Before-and-after change data
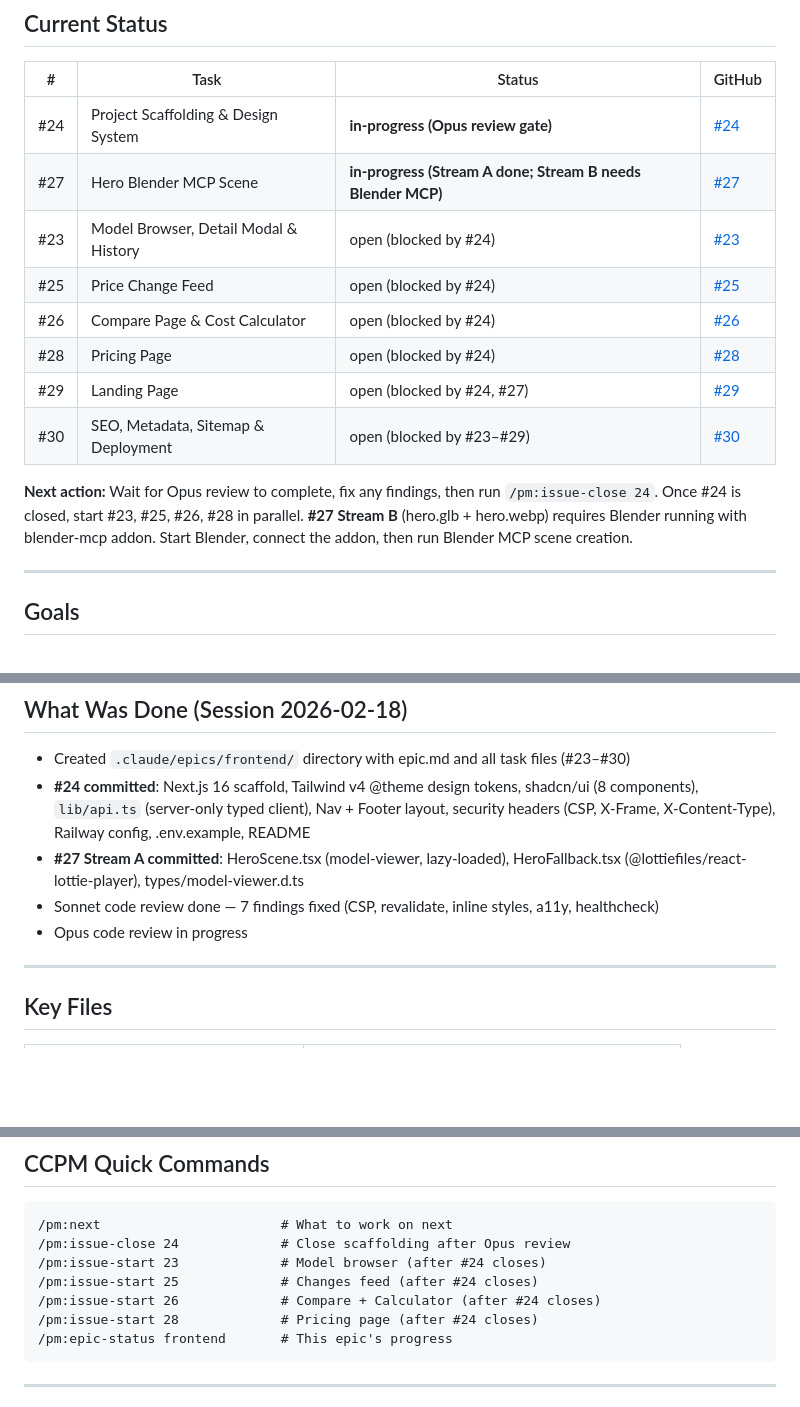
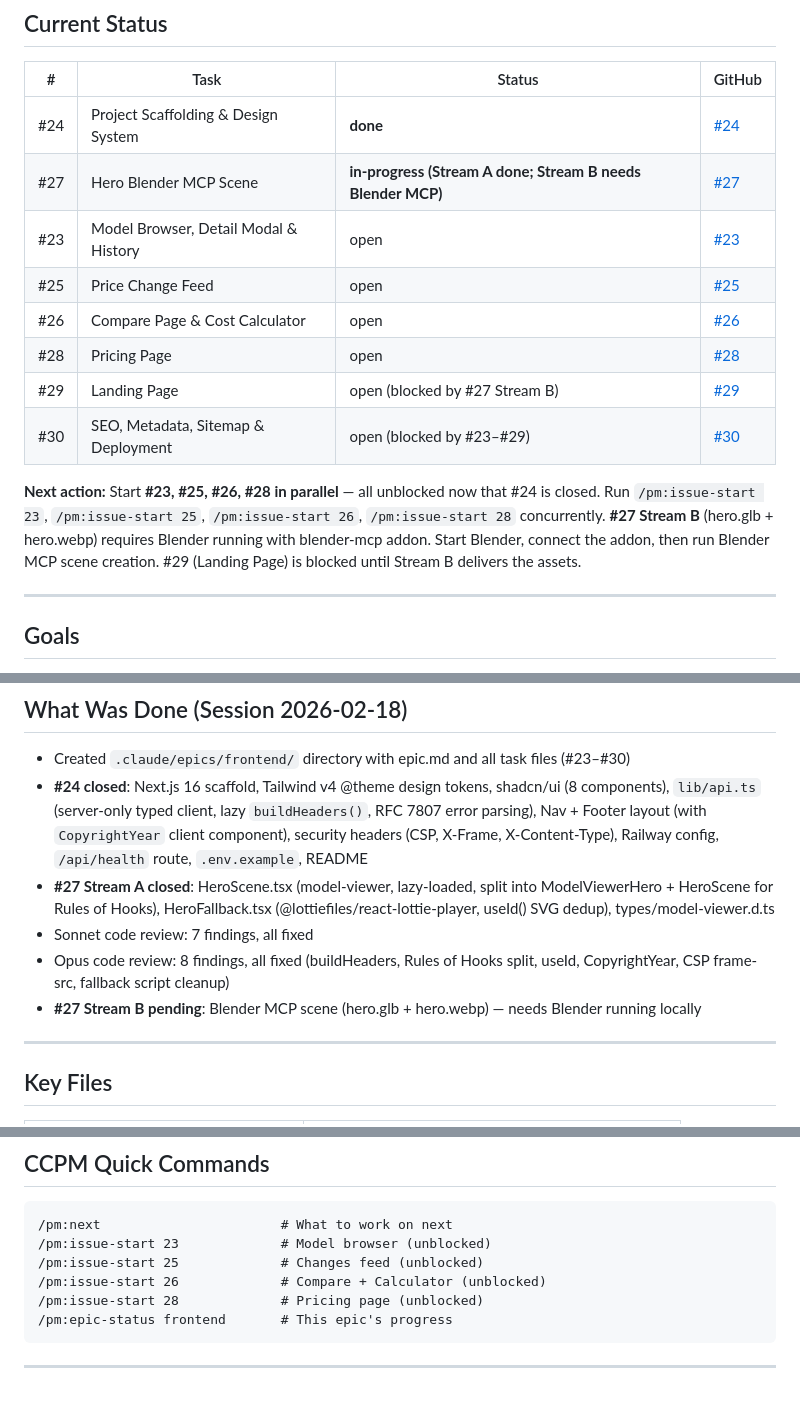
Before and after one commit to romeo-folie/llm-pricing-api, a Markdown page: summary.md, 3 parts joined by grey strips. Rendered like a GitHub page; blank space fills up the shorter version.

Commit message:
docs: close #24, update summary.md — #23/#25/#26/#28 now unblocked
#24 is complete and closed on GitHub. #27 Stream A done; Stream B
(Blender MCP) still pending user action. summary.md reflects new
parallel work order: start #23, #25, #26, #28 concurrently.

Co-Authored-By: Claude Sonnet 4.6 <noreply@anthropic.com>

````diff
--- a/summary.md
+++ b/summary.md
@@ -9,17 +9,17 @@
 
 | # | Task | Status | GitHub |
 |---|------|--------|--------|
-| #24 | Project Scaffolding & Design System | **in-progress (Opus review gate)** | [#24](https://github.com/romeo-folie/llm-pricing-api/issues/24) |
+| #24 | Project Scaffolding & Design System | **done** | [#24](https://github.com/romeo-folie/llm-pricing-api/issues/24) |
 | #27 | Hero Blender MCP Scene | **in-progress (Stream A done; Stream B needs Blender MCP)** | [#27](https://github.com/romeo-folie/llm-pricing-api/issues/27) |
-| #23 | Model Browser, Detail Modal & History | open (blocked by #24) | [#23](https://github.com/romeo-folie/llm-pricing-api/issues/23) |
-| #25 | Price Change Feed | open (blocked by #24) | [#25](https://github.com/romeo-folie/llm-pricing-api/issues/25) |
-| #26 | Compare Page & Cost Calculator | open (blocked by #24) | [#26](https://github.com/romeo-folie/llm-pricing-api/issues/26) |
-| #28 | Pricing Page | open (blocked by #24) | [#28](https://github.com/romeo-folie/llm-pricing-api/issues/28) |
-| #29 | Landing Page | open (blocked by #24, #27) | [#29](https://github.com/romeo-folie/llm-pricing-api/issues/29) |
+| #23 | Model Browser, Detail Modal & History | open | [#23](https://github.com/romeo-folie/llm-pricing-api/issues/23) |
+| #25 | Price Change Feed | open | [#25](https://github.com/romeo-folie/llm-pricing-api/issues/25) |
+| #26 | Compare Page & Cost Calculator | open | [#26](https://github.com/romeo-folie/llm-pricing-api/issues/26) |
+| #28 | Pricing Page | open | [#28](https://github.com/romeo-folie/llm-pricing-api/issues/28) |
+| #29 | Landing Page | open (blocked by #27 Stream B) | [#29](https://github.com/romeo-folie/llm-pricing-api/issues/29) |
 | #30 | SEO, Metadata, Sitemap & Deployment | open (blocked by #23–#29) | [#30](https://github.com/romeo-folie/llm-pricing-api/issues/30) |
 
-**Next action:** Wait for Opus review to complete, fix any findings, then run `/pm:issue-close 24`. Once #24 is closed, start #23, #25, #26, #28 in parallel.
-**#27 Stream B** (hero.glb + hero.webp) requires Blender running with blender-mcp addon. Start Blender, connect the addon, then run Blender MCP scene creation.
+**Next action:** Start **#23, #25, #26, #28 in parallel** — all unblocked now that #24 is closed. Run `/pm:issue-start 23`, `/pm:issue-start 25`, `/pm:issue-start 26`, `/pm:issue-start 28` concurrently.
+**#27 Stream B** (hero.glb + hero.webp) requires Blender running with blender-mcp addon. Start Blender, connect the addon, then run Blender MCP scene creation. #29 (Landing Page) is blocked until Stream B delivers the assets.
 
 ---
 
@@ -53,10 +53,11 @@
 ## What Was Done (Session 2026-02-18)
 
 - Created `.claude/epics/frontend/` directory with epic.md and all task files (#23–#30)
-- **#24 committed**: Next.js 16 scaffold, Tailwind v4 @theme design tokens, shadcn/ui (8 components), `lib/api.ts` (server-only typed client), Nav + Footer layout, security headers (CSP, X-Frame, X-Content-Type), Railway config, .env.example, README
-- **#27 Stream A committed**: HeroScene.tsx (model-viewer, lazy-loaded), HeroFallback.tsx (@lottiefiles/react-lottie-player), types/model-viewer.d.ts
-- Sonnet code review done — 7 findings fixed (CSP, revalidate, inline styles, a11y, healthcheck)
-- Opus code review in progress
+- **#24 closed**: Next.js 16 scaffold, Tailwind v4 @theme design tokens, shadcn/ui (8 components), `lib/api.ts` (server-only typed client, lazy `buildHeaders()`, RFC 7807 error parsing), Nav + Footer layout (with `CopyrightYear` client component), security headers (CSP, X-Frame, X-Content-Type), Railway config, `/api/health` route, `.env.example`, README
+- **#27 Stream A closed**: HeroScene.tsx (model-viewer, lazy-loaded, split into ModelViewerHero + HeroScene for Rules of Hooks), HeroFallback.tsx (@lottiefiles/react-lottie-player, useId() SVG dedup), types/model-viewer.d.ts
+- Sonnet code review: 7 findings, all fixed
+- Opus code review: 8 findings, all fixed (buildHeaders, Rules of Hooks split, useId, CopyrightYear, CSP frame-src, fallback script cleanup)
+- **#27 Stream B pending**: Blender MCP scene (hero.glb + hero.webp) — needs Blender running locally
 
 ---
 
@@ -81,11 +82,10 @@
 
 ```text
 /pm:next                       # What to work on next
-/pm:issue-close 24             # Close scaffolding after Opus review
-/pm:issue-start 23             # Model browser (after #24 closes)
-/pm:issue-start 25             # Changes feed (after #24 closes)
-/pm:issue-start 26             # Compare + Calculator (after #24 closes)
-/pm:issue-start 28             # Pricing page (after #24 closes)
+/pm:issue-start 23             # Model browser (unblocked)
+/pm:issue-start 25             # Changes feed (unblocked)
+/pm:issue-start 26             # Compare + Calculator (unblocked)
+/pm:issue-start 28             # Pricing page (unblocked)
 /pm:epic-status frontend       # This epic's progress
 ```
 
````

EXERCISE:
Verbatim reproduction of every entry is needed, with the images left out.

RESULT FOR THIS TASK:
Before and after one commit to romeo-folie/llm-pricing-api, a Markdown page: summary.md, 3 parts joined by grey strips. Rendered like a GitHub page; blank space fills up the shorter version.

Commit message:
docs: close #24, update summary.md — #23/#25/#26/#28 now unblocked
#24 is complete and closed on GitHub. #27 Stream A done; Stream B
(Blender MCP) still pending user action. summary.md reflects new
parallel work order: start #23, #25, #26, #28 concurrently.

Co-Authored-By: Claude Sonnet 4.6 <noreply@anthropic.com>

````diff
--- a/summary.md
+++ b/summary.md
@@ -9,17 +9,17 @@
 
 | # | Task | Status | GitHub |
 |---|------|--------|--------|
-| #24 | Project Scaffolding & Design System | **in-progress (Opus review gate)** | [#24](https://github.com/romeo-folie/llm-pricing-api/issues/24) |
+| #24 | Project Scaffolding & Design System | **done** | [#24](https://github.com/romeo-folie/llm-pricing-api/issues/24) |
 | #27 | Hero Blender MCP Scene | **in-progress (Stream A done; Stream B needs Blender MCP)** | [#27](https://github.com/romeo-folie/llm-pricing-api/issues/27) |
-| #23 | Model Browser, Detail Modal & History | open (blocked by #24) | [#23](https://github.com/romeo-folie/llm-pricing-api/issues/23) |
-| #25 | Price Change Feed | open (blocked by #24) | [#25](https://github.com/romeo-folie/llm-pricing-api/issues/25) |
-| #26 | Compare Page & Cost Calculator | open (blocked by #24) | [#26](https://github.com/romeo-folie/llm-pricing-api/issues/26) |
-| #28 | Pricing Page | open (blocked by #24) | [#28](https://github.com/romeo-folie/llm-pricing-api/issues/28) |
-| #29 | Landing Page | open (blocked by #24, #27) | [#29](https://github.com/romeo-folie/llm-pricing-api/issues/29) |
+| #23 | Model Browser, Detail Modal & History | open | [#23](https://github.com/romeo-folie/llm-pricing-api/issues/23) |
+| #25 | Price Change Feed | open | [#25](https://github.com/romeo-folie/llm-pricing-api/issues/25) |
+| #26 | Compare Page & Cost Calculator | open | [#26](https://github.com/romeo-folie/llm-pricing-api/issues/26) |
+| #28 | Pricing Page | open | [#28](https://github.com/romeo-folie/llm-pricing-api/issues/28) |
+| #29 | Landing Page | open (blocked by #27 Stream B) | [#29](https://github.com/romeo-folie/llm-pricing-api/issues/29) |
 | #30 | SEO, Metadata, Sitemap & Deployment | open (blocked by #23–#29) | [#30](https://github.com/romeo-folie/llm-pricing-api/issues/30) |
 
-**Next action:** Wait for Opus review to complete, fix any findings, then run `/pm:issue-close 24`. Once #24 is closed, start #23, #25, #26, #28 in parallel.
-**#27 Stream B** (hero.glb + hero.webp) requires Blender running with blender-mcp addon. Start Blender, connect the addon, then run Blender MCP scene creation.
+**Next action:** Start **#23, #25, #26, #28 in parallel** — all unblocked now that #24 is closed. Run `/pm:issue-start 23`, `/pm:issue-start 25`, `/pm:issue-start 26`, `/pm:issue-start 28` concurrently.
+**#27 Stream B** (hero.glb + hero.webp) requires Blender running with blender-mcp addon. Start Blender, connect the addon, then run Blender MCP scene creation. #29 (Landing Page) is blocked until Stream B delivers the assets.
 
 ---
 
@@ -53,10 +53,11 @@
 ## What Was Done (Session 2026-02-18)
 
 - Created `.claude/epics/frontend/` directory with epic.md and all task files (#23–#30)
-- **#24 committed**: Next.js 16 scaffold, Tailwind v4 @theme design tokens, shadcn/ui (8 components), `lib/api.ts` (server-only typed client), Nav + Footer layout, security headers (CSP, X-Frame, X-Content-Type), Railway config, .env.example, README
-- **#27 Stream A committed**: HeroScene.tsx (model-viewer, lazy-loaded), HeroFallback.tsx (@lottiefiles/react-lottie-player), types/model-viewer.d.ts
-- Sonnet code review done — 7 findings fixed (CSP, revalidate, inline styles, a11y, healthcheck)
-- Opus code review in progress
+- **#24 closed**: Next.js 16 scaffold, Tailwind v4 @theme design tokens, shadcn/ui (8 components), `lib/api.ts` (server-only typed client, lazy `buildHeaders()`, RFC 7807 error parsing), Nav + Footer layout (with `CopyrightYear` client component), security headers (CSP, X-Frame, X-Content-Type), Railway config, `/api/health` route, `.env.example`, README
+- **#27 Stream A closed**: HeroScene.tsx (model-viewer, lazy-loaded, split into ModelViewerHero + HeroScene for Rules of Hooks), HeroFallback.tsx (@lottiefiles/react-lottie-player, useId() SVG dedup), types/model-viewer.d.ts
+- Sonnet code review: 7 findings, all fixed
+- Opus code review: 8 findings, all fixed (buildHeaders, Rules of Hooks split, useId, CopyrightYear, CSP frame-src, fallback script cleanup)
+- **#27 Stream B pending**: Blender MCP scene (hero.glb + hero.webp) — needs Blender running locally
 
 ---
 
@@ -81,11 +82,10 @@
 
 ```text
 /pm:next                       # What to work on next
-/pm:issue-close 24             # Close scaffolding after Opus review
-/pm:issue-start 23             # Model browser (after #24 closes)
-/pm:issue-start 25             # Changes feed (after #24 closes)
-/pm:issue-start 26             # Compare + Calculator (after #24 closes)
-/pm:issue-start 28             # Pricing page (after #24 closes)
+/pm:issue-start 23             # Model browser (unblocked)
+/pm:issue-start 25             # Changes feed (unblocked)
+/pm:issue-start 26             # Compare + Calculator (unblocked)
+/pm:issue-start 28             # Pricing page (unblocked)
 /pm:epic-status frontend       # This epic's progress
 ```
 
````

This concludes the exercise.